Well firstly I am so pleased to read such an impassioned post, I often feel like the only person who cares so intensely about these huge issues and the insane, catastrophic flaws in the way the world and current society works. I think I see it more as being the change you want to see (incidentally, I'm not sure what you think is wrong with this phrase? I basically think it sums up very succintly an idea towards how real change is implemented) rather than changing the world though. And I also differ from you in that I don't feel like I hide behind my convictions but I also don't project them onto people - I'd love to influence everybody around me by talking to them but silently being vegan tends to invoke more curiosity and allows me to explain myself to those who care and notice.

I literally just posted my reasons for being vegan and my feelings on animal rights and it has attracted a few interesting comments of people who feel the need to kind of justify themselves against what I have said in the post which is an interesting reaction. I'd be interested to know what you think if you get a chance to read it?
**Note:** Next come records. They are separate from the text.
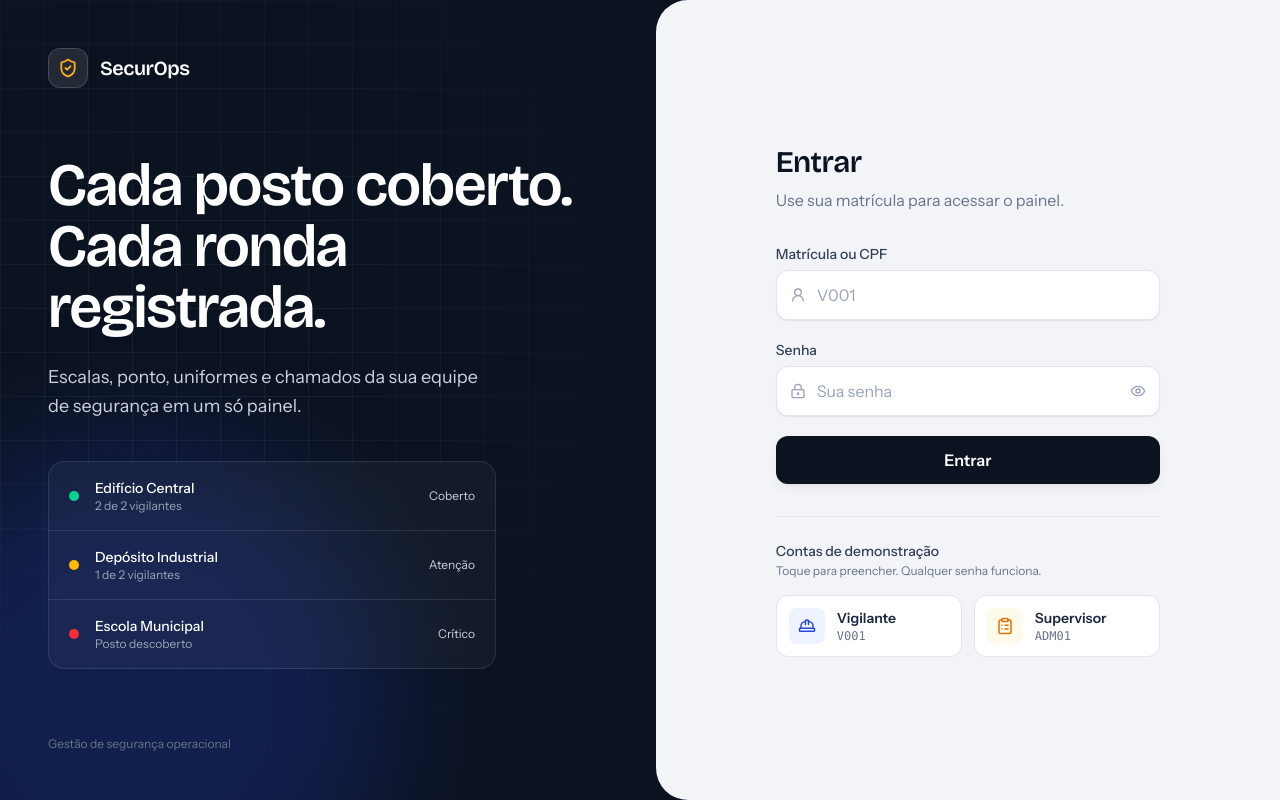
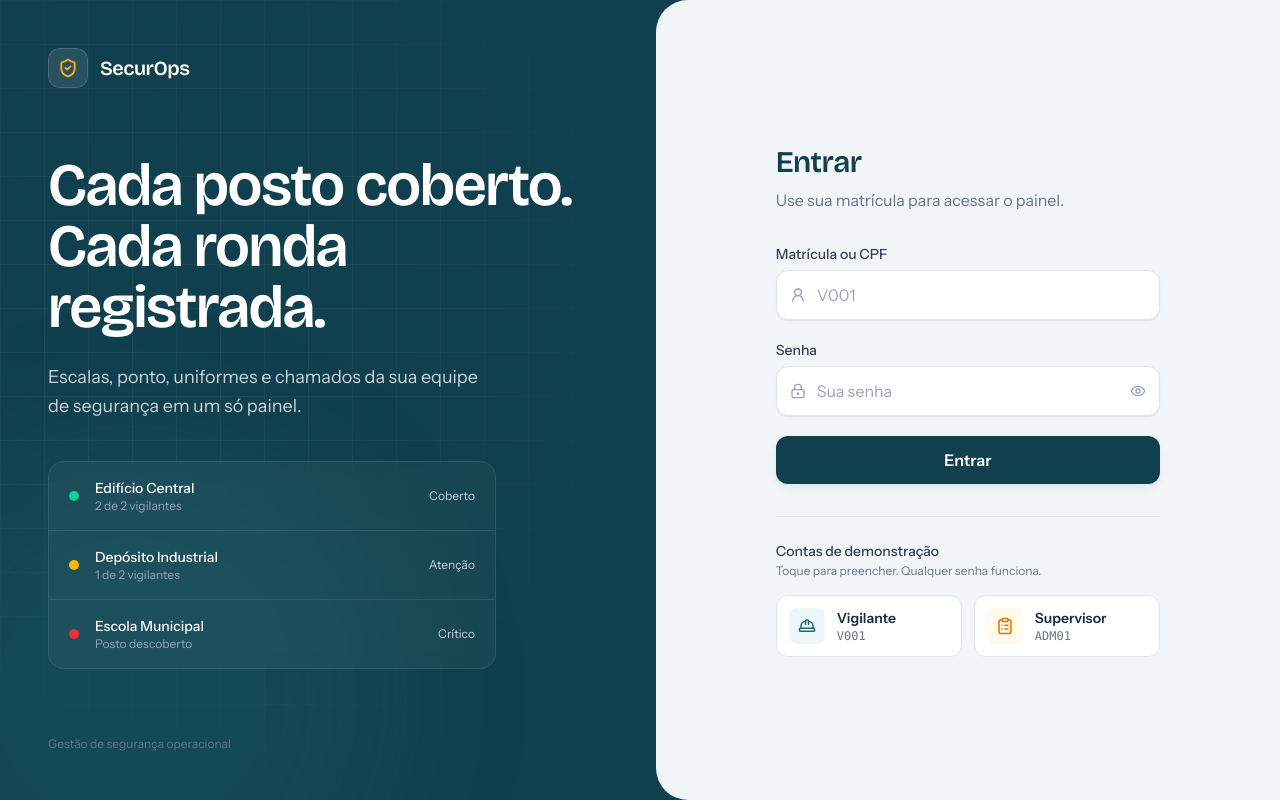
Before and after one commit to douglas13091982-bit/GESTAO-EQUIPES, a React (Vite) app: page / in a window 1280 px wide. Built offline with nearby package versions, Linux system fonts and the light colour scheme.

Commit message:
feat: identidade GestPosto e interface azul-petróleo (src/index.css)

```diff
--- a/src/index.css
+++ b/src/index.css
@@ -1,7 +1,7 @@
 @import "tailwindcss";
 
 /* ------------------------------------------------------------------
-   SecurOps design tokens
+   GestPosto design tokens
    Tailwind v4 lê o @theme abaixo e remapeia as escalas "gray" e "blue"
    usadas em todas as telas — a paleta nova vale para o app inteiro.
    ------------------------------------------------------------------ */
@@ -22,22 +22,22 @@
   --color-gray-900: #0f172a;
 
   /* Azul cobalto — ação primária */
-  --color-blue-50: #eef3ff;
-  --color-blue-100: #dde7ff;
-  --color-blue-200: #bfd0ff;
-  --color-blue-300: #92adff;
-  --color-blue-400: #5f86f8;
-  --color-blue-500: #3a63ee;
-  --color-blue-600: #2748d4;
-  --color-blue-700: #2039ab;
-  --color-blue-800: #1d3187;
-  --color-blue-900: #1b2a69;
+  --color-blue-50: #edf7f8;
+  --color-blue-100: #d9edf0;
+  --color-blue-200: #b9dce2;
+  --color-blue-300: #8bc3cd;
+  --color-blue-400: #58a4b2;
+  --color-blue-500: #328596;
+  --color-blue-600: #226778;
+  --color-blue-700: #185361;
+  --color-blue-800: #103f4d;
+  --color-blue-900: #0c303b;
 
   /* Tokens próprios */
-  --color-ink: #0b1220;
-  --color-ink-2: #121b2e;
-  --color-ink-3: #1b2740;
-  --color-canvas: #f2f4f8;
+  --color-ink: #103f4d;
+  --color-ink-2: #164b59;
+  --color-ink-3: #205b69;
+  --color-canvas: #f1f5f7;
   --color-signal: #ffb020;
 
   /* Sombras com tom do ink, sem cinza genérico */
```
Also, I'm glad to read this post - this is for me what sets your blog apart and the reason I wanted to advertise on it! So thanks for writing it. XX
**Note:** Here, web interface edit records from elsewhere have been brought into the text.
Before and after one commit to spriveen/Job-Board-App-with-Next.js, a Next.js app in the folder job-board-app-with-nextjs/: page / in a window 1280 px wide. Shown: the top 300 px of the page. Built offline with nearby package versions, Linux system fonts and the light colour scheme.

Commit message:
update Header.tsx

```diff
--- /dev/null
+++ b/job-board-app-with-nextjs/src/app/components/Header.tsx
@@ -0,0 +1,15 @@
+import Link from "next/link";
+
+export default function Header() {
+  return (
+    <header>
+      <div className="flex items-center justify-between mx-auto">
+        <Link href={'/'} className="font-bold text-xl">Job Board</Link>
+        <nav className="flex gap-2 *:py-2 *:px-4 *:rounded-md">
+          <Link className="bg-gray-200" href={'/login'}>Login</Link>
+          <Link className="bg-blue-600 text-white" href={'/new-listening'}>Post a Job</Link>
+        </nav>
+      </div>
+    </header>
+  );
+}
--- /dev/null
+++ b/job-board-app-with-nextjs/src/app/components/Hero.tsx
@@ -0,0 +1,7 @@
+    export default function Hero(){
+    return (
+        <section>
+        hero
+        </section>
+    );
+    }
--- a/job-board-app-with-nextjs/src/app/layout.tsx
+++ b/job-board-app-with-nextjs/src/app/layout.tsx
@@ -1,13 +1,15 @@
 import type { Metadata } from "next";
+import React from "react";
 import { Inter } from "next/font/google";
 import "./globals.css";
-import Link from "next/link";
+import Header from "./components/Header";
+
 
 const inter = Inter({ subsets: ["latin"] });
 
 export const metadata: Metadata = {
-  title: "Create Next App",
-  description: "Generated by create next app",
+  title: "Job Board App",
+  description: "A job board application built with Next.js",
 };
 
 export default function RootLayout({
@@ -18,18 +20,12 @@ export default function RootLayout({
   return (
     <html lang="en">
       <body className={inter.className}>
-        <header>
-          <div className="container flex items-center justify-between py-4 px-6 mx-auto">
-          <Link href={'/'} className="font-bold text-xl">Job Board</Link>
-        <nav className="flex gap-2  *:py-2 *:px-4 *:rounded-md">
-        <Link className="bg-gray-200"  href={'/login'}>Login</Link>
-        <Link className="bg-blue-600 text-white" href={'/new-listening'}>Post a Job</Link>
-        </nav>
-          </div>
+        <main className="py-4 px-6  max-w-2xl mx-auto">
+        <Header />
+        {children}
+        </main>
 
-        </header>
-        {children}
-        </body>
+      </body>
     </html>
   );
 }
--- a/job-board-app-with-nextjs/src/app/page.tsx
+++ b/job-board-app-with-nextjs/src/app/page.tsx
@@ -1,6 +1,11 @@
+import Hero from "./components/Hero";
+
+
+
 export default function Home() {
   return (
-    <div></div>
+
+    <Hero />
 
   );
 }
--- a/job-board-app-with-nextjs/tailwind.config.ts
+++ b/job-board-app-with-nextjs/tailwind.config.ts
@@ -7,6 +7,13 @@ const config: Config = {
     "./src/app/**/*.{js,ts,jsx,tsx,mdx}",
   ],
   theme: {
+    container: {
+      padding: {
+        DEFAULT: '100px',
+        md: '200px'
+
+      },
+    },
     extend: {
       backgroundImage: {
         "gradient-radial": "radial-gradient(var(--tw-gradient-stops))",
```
Sonya, I don't think she's ripping off peoples art because she's not using it for any kind of profitable gain or even to draw people into the post. I think you have been utterly antagonistic and you clearly recognise that, so your closing sentence is very strange. If you didn't want to seem antagonistic why didn't you edit the tone of your comment before posting it? It seems contrary to write an aggressive comment and then apologise for the tone of it at the end and you undermine yourself by doing so.

Sonya Mann said...

1. She has advertising on this blog, so she is profiting from it.

2. The artists who made those images can't gain any traffic or attention from their own damn work if someone else uses it without crediting them! Think about how you would feel if I took your pictures--or your words--and used them without crediting you. It is literally theft via copyright violation.

3. I retract my apology. This is an important issue, and I don't mind sounding antagonistic.

Anonymous said...

Chloe, I think you have already changed the world for many people just by writing this post.
It's nice that you are enjoying your internship.
Keep posting. If it makes people think, then you are changing the world.

Anonymous said...

I love you. Let's hang out. I live in St. Paul. Okay? Okay. See you in 10 minutes.
I want to change the world. I can't imagine not wanting to. But I don't have the confidence in myself, my ideas, etc. etc. blah blah blah. All those boring run-of-the-mill debilitating bullshit insecurities. It's a weak excuse but it's also just something that's...there. Stopping me from doing everything I want to do to change things. And it makes me really sad. So I guess just know that you're lucky that you both want it and also believe that you can do it.
Okay, that took a bit to write, so see you in like 5 minutes.

Meli said...

Advocacy training sounds like so much fun! I can't wait to see what you do in the world :)

Anonymous said...

I guess people don't want to change the world cause they don't think it's their responsibility, or they don't think it's possible to change? I don't know, I'm with you though. If you see something wrong why wouldn't you want to change it, or at least make some difference? I think your conviction is wonderful. To me, changing the world is about "being the change that you want to see" so hopefully others will be inspired to do something similar xx